News

August 28, 2006

NY Nanoscale Center Achieves Milestone

By: by Electronic News

Source:

New York State is fast on its way to becoming a center for nanotechnology, with employment at the College of Nanoscale Science and Engineering (CNSE) now exceeding 1,000 — a ten-fold increase in four years.

Based at the University of Albany, the CNSE has attracted many leading nanoelectronics companies to the area, the university said in a statement. There are now currently more than 1,350 scientists and researchers in the area from organizations including IBM, AMD, Qimonda, Micron, Sematech, Applied Materials, Tokyo Electron, ASML, Sony, Toshiba and Honeywell.

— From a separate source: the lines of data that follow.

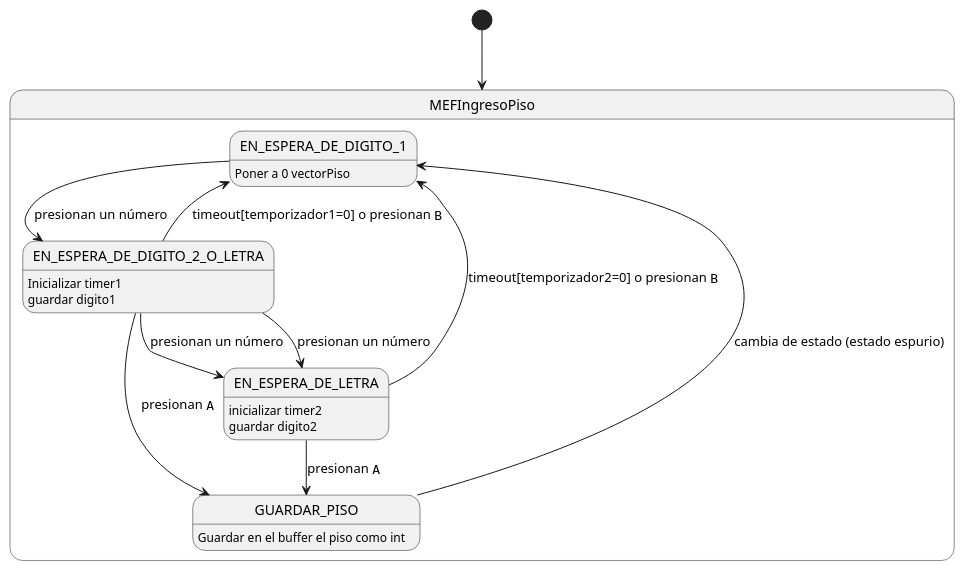
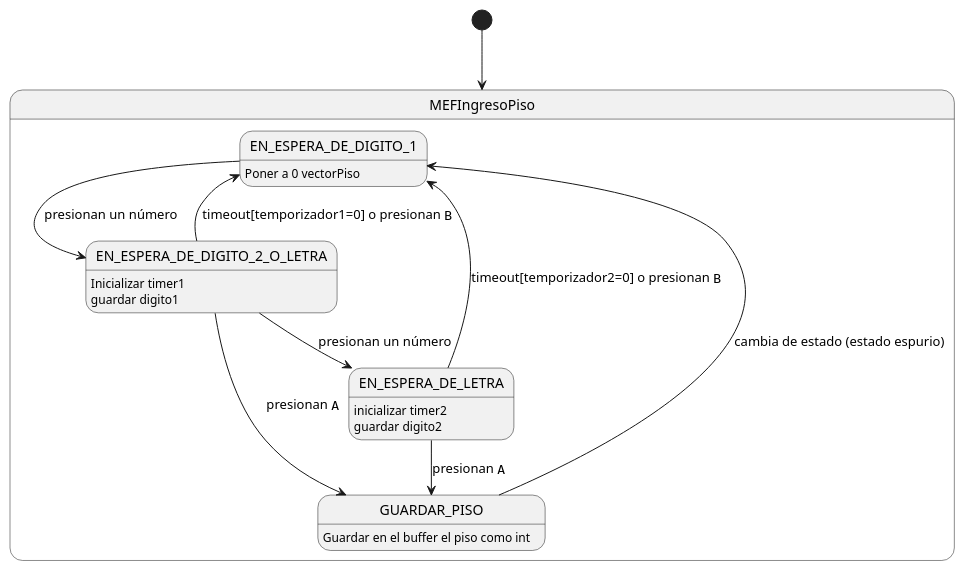
The second of 2 diagrams in msiracusa/ingresoPiso.org (epernia/capse-nivel2-examen), drawn with PlantUML before and after one commit. The commit also changed other lines of this file and 2 other files, not shown here.

```diff
--- a/msiracusa/ingresoPiso.org
+++ b/msiracusa/ingresoPiso.org
@@ -57,28 +57,27 @@
 #+BEGIN_SRC plantuml :file mefingresopiso.png
 @startuml
 [*] --> MEFIngresoPiso
 
 state MEFIngresoPiso {
   EN_ESPERA_DE_DIGITO_1 --> EN_ESPERA_DE_DIGITO_2_O_LETRA: presionan un número
   EN_ESPERA_DE_DIGITO_2_O_LETRA --> EN_ESPERA_DE_LETRA: presionan un número
   EN_ESPERA_DE_DIGITO_2_O_LETRA --> GUARDAR_PISO: presionan ""A""
   
   EN_ESPERA_DE_DIGITO_2_O_LETRA --> EN_ESPERA_DE_DIGITO_1: timeout[temporizador1=0] o presionan ""B""
-  EN_ESPERA_DE_DIGITO_2_O_LETRA --> EN_ESPERA_DE_LETRA: presionan un número
   EN_ESPERA_DE_LETRA --> EN_ESPERA_DE_DIGITO_1: timeout[temporizador2=0] o presionan ""B""
   EN_ESPERA_DE_LETRA --> GUARDAR_PISO: presionan ""A""
   GUARDAR_PISO --> EN_ESPERA_DE_DIGITO_1:cambia de estado (estado espurio)
 
    EN_ESPERA_DE_DIGITO_1: Poner a 0 vectorPiso
 
    EN_ESPERA_DE_DIGITO_2_O_LETRA: Inicializar timer1
    EN_ESPERA_DE_DIGITO_2_O_LETRA: guardar digito1
 
    EN_ESPERA_DE_LETRA: inicializar timer2
    EN_ESPERA_DE_LETRA: guardar digito2
 
    GUARDAR_PISO: Guardar en el buffer el piso como int
 }
 
 @enduml
 #+END_SRC
```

Since 2001 — the same year CNSE’s Albany NanoTech complex was designated as New York State’s Center of Excellence in Nanoelectronics and Nanotechnology — more than $600 million has been invested by New York State government in programs and initiatives at the University of Albany Nanocollege, which in turn has attracted over $2.5 billion in private investment, according to the University.

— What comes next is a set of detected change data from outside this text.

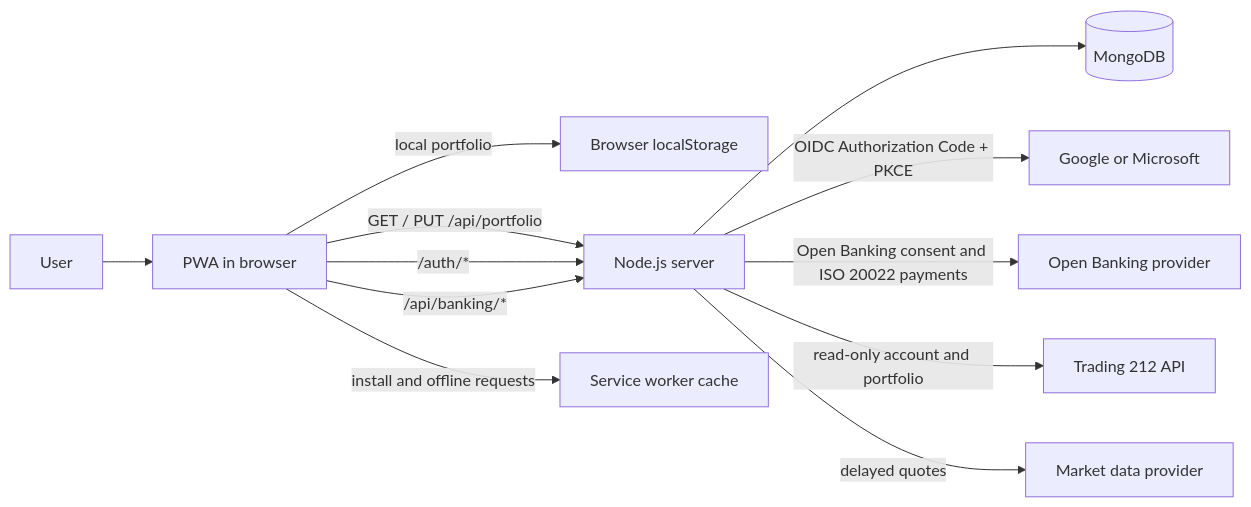
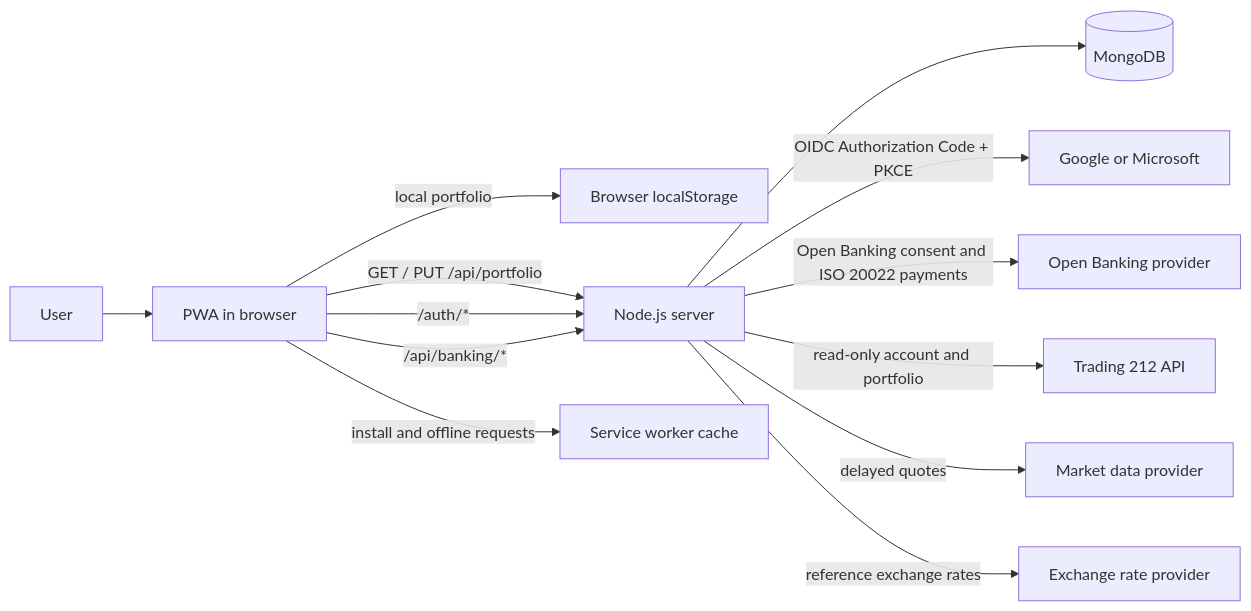
One commit to charles2ke/OpenTrading changed the first of 3 diagrams in docs/architecture.md. Above: the diagram before and after it, drawn with Mermaid. The commit also changed other lines of this file and 31 other files, not shown here.

Commit message:
Add live exchange-rate integration for transfers and /api/fx

````diff
--- a/docs/architecture.md
+++ b/docs/architecture.md
@@ -7,14 +7,15 @@
 ```mermaid
 flowchart LR
   User[User] --> Browser[PWA in browser]
   Browser -->|local portfolio| LocalStorage[Browser localStorage]
   Browser -->|GET / PUT /api/portfolio| Server[Node.js server]
   Browser -->|/auth/*| Server
   Browser -->|install and offline requests| SW[Service worker cache]
   Browser -->|/api/banking/*| Server
   Server --> MongoDB[(MongoDB)]
   Server -->|OIDC Authorization Code + PKCE| IdP[Google or Microsoft]
   Server -->|Open Banking consent and ISO 20022 payments| Bank[Open Banking provider]
   Server -->|read-only account and portfolio| Broker[Trading 212 API]
   Server -->|delayed quotes| MarketData[Market data provider]
+  Server -->|reference exchange rates| Fx[Exchange rate provider]
 ```
````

“The pioneering strategy of New York’s elected officials, as led by Governor Pataki and Assembly Speaker Silver, has been the driving force behind New York State’s rapid ascension and recognition as a global leader in nanotechnology, as well as the unprecedented growth and success of the UAlbany NanoCollege,” said Alain Kaloyeros, VP and chief administrative officer of CNSE. “The vision and support of the Governor and Speaker have led to both the creation of a world-class institution for education and research that is focused on the most important and enabling science of the 21st century, and the development of an economic magnet that is drawing talented people, high-paying high-tech jobs, leading global companies and significant investment to New York State.”

Employment is projected to reach 2,000 upon completion of CNSE’s newest building, NanoFab 300 East, which will provide additional state-of-the-art office, virtual classroom, conferencing, laboratory and business incubation space and serve as home to the Institute for Nanoelectronics Discovery and Exploration, a $435 million initiative that focuses on cutting-edge nanotechnology research for future generations of transistor technologies.